===== RECORDS FOR THE EXERCISE
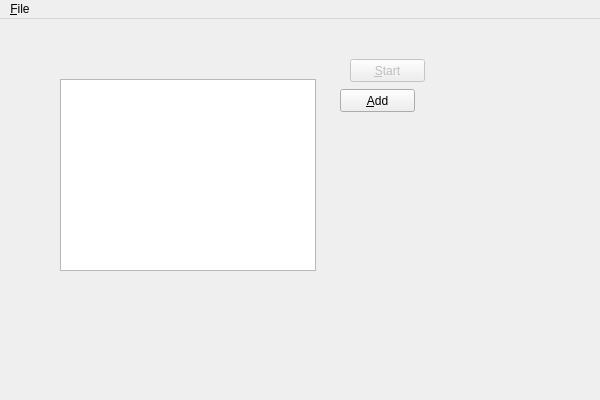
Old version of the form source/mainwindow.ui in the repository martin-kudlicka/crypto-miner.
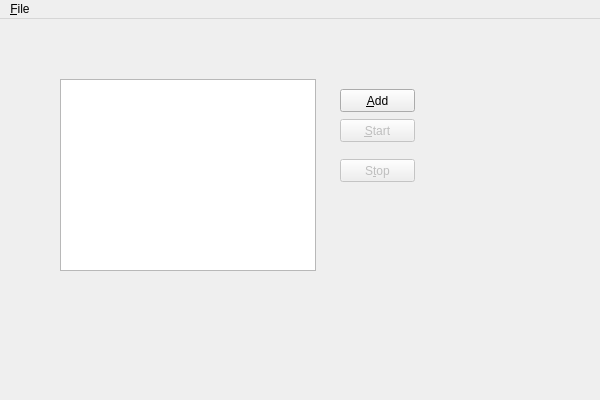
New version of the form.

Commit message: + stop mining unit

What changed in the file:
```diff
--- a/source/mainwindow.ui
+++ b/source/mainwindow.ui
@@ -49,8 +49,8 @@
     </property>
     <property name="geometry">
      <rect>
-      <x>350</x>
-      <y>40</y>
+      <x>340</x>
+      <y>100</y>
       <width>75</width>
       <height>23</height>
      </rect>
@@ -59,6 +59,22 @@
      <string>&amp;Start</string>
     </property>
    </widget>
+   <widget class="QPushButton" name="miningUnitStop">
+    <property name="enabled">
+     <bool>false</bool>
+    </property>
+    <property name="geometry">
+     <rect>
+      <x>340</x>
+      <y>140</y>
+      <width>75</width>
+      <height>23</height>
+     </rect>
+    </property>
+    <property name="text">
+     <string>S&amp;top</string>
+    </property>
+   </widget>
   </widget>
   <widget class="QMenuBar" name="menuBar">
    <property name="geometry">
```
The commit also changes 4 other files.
==========
===== RECORDS FOR THE EXERCISE
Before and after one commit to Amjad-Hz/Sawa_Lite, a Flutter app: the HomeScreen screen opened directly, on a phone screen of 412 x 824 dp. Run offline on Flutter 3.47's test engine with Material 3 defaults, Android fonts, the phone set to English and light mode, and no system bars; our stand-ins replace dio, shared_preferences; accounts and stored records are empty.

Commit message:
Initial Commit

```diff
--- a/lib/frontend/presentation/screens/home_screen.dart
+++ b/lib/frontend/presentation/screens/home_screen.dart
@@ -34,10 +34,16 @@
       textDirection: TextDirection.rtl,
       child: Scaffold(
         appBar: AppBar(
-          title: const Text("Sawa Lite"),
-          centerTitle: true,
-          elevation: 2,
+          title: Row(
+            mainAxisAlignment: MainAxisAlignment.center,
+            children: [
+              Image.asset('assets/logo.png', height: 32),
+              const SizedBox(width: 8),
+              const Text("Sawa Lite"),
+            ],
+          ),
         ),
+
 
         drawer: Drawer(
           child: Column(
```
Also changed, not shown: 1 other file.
==========
### ASSIGNED TASK
Filter the entries above down to the lines that contain the word "other".

### TASK RESPONSE
The commit also changes 4 other files.
Also changed, not shown: 1 other file.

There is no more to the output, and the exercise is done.